In late 1978, the Company mourned the untimely death of Bernard L. Schwartz, Board Chairman and inspiration since 1960. The Company responded with a smooth transition of management. Donald Ravitch, President since 1960, succeeded Mr. Schwartz as Chairman of the Board. Fred Concklin, who served the Company for over eight years in various capacities, including Vice President, was named President of Sherman Clay & Company. Eric Schwartz, who has been associated with the Retail Division for over seven years is now its Chief Operating Officer.
Extending credit is an important factor in the sale of keyboard instruments. Over the years Sherman Clay has provided convenient financing for hundreds of thousands of its customers. This practice led to the formation of its own finance subsidiary, Music Acceptance Corporation.
This youthful team, firmly guided by the rich traditions of successful merchandising, brings a new, zestful and aggressive leadership to Sherman Clay.
In 1980 and early 1981 a total of ten new mall store locations were opened in existing mall markets. In addition, the Company opened eight stores in the new market areas of Houston and San Diego. In 1982 the Company entered the Dallas market with several new stores.
More than a century has passed since young Leander Sherman started Westward from Boston with his dream. Undaunted by the turbulence of burgeoning San Francisco, he had the insight to see beneath its rough exterior and envision its potential refinement.
Today, San Francisco is recognized as one of the nation's foremost centers of the arts-and no small part of that is due to the influence of Leander Sherman and the firm he founded in 1870. Similarly, other major Western markets have felt the influence of Sherman Clay and its cultural contributions.
Sherman Clay has weathered wars, a depression, and the most serious earthquake to take place in this country, never faltering from its original goal: bringing culture to the American home by providing the finest in musical keyboard instruments.
More people have purchased pianos from Sherman Clay stores than from any other retailer-over a million instruments of all types.
Sherman Clay was purchased almost 50 years ago (only the second owner in our history) by Bern Schwartz. He continued the legacy of providing the communities where we have stores with outstanding piano concerts and the finest quality new and pre-owned pianos. After many years of building upon Sherman Clay's fine reputation and growing the business, Bern Schwartz began a new career as a professional photographer and received accolades of praise from critics in the U.S. and abroad. www.bernschwartz.org
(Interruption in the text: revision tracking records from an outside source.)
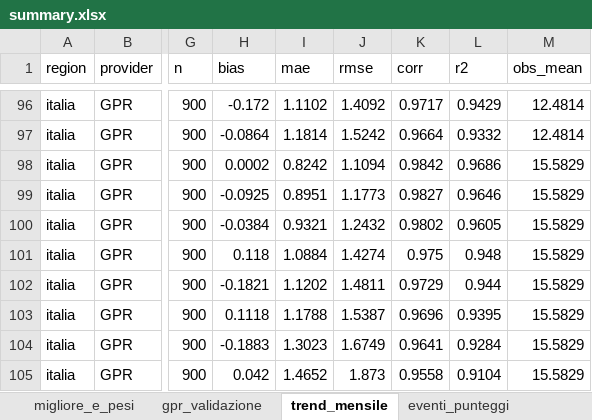
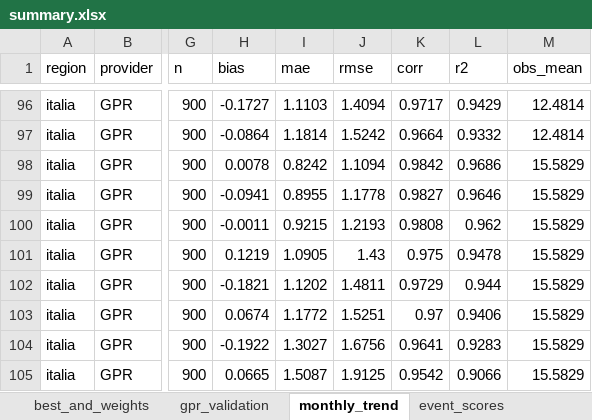
Before and after one commit to francescorossi3/prognostica, an Excel workbook: data/csv/summary.xlsx, sheet monthly_trend, drawn as a sheet; only a part is shown, gaps mark what is left out; values as stored, in another font and other column widths than the file's, no borders; the diff covers the shown part only; the diff names each change by its address in the sheet, - before the commit and + after, or states it on an @@ line.

```diff
--- a/data/csv/summary.xlsx (sheet monthly_trend)
+++ b/data/csv/summary.xlsx (sheet monthly_trend)
-sheet tab: migliore_e_pesi
+sheet tab: best_and_weights
-sheet tab: gpr_validazione
+sheet tab: gpr_validation
-sheet tab: trend_mensile
+sheet tab: monthly_trend
-sheet tab: eventi_punteggi
+sheet tab: event_scores
-H96 (bias): -0.172
+H96 (bias): -0.1727
-I96 (mae): 1.1102
+I96 (mae): 1.1103
-J96 (rmse): 1.4092
+J96 (rmse): 1.4094
-H98 (bias): 0.0002
+H98 (bias): 0.0078
-H99 (bias): -0.0925
+H99 (bias): -0.0941
-I99 (mae): 0.8951
+I99 (mae): 0.8955
-J99 (rmse): 1.1773
+J99 (rmse): 1.1778
-H100 (bias): -0.0384
+H100 (bias): -0.0011
-I100 (mae): 0.9321
+I100 (mae): 0.9215
-J100 (rmse): 1.2432
+J100 (rmse): 1.2193
-K100 (corr): 0.9802
+K100 (corr): 0.9808
-L100 (r2): 0.9605
+L100 (r2): 0.962
-H101 (bias): 0.118
+H101 (bias): 0.1219
-I101 (mae): 1.0884
+I101 (mae): 1.0905
-J101 (rmse): 1.4274
+J101 (rmse): 1.43
-L101 (r2): 0.948
+L101 (r2): 0.9478
-H103 (bias): 0.1118
+H103 (bias): 0.0674
-I103 (mae): 1.1788
+I103 (mae): 1.1772
-J103 (rmse): 1.5387
+J103 (rmse): 1.5251
-K103 (corr): 0.9696
+K103 (corr): 0.97
-L103 (r2): 0.9395
+L103 (r2): 0.9406
-H104 (bias): -0.1883
+H104 (bias): -0.1922
-I104 (mae): 1.3023
+I104 (mae): 1.3027
-J104 (rmse): 1.6749
+J104 (rmse): 1.6756
-L104 (r2): 0.9284
+L104 (r2): 0.9283
-H105 (bias): 0.042
+H105 (bias): 0.0665
-I105 (mae): 1.4652
+I105 (mae): 1.5087
-J105 (rmse): 1.873
+J105 (rmse): 1.9125
-K105 (corr): 0.9558
+K105 (corr): 0.9542
-L105 (r2): 0.9104
+L105 (r2): 0.9066
```
Also changed, not shown: 141 edited cells elsewhere in this sheet, sheet gpr_validation, sheet holdout_and_combos, sheet rankings_90d, other sheet tabs, 5 other files.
The story of Sherman Clay and its success cannot end on this page, for already the Company plans further expansion to bring the rich legacies of Leander Sherman to more people and places.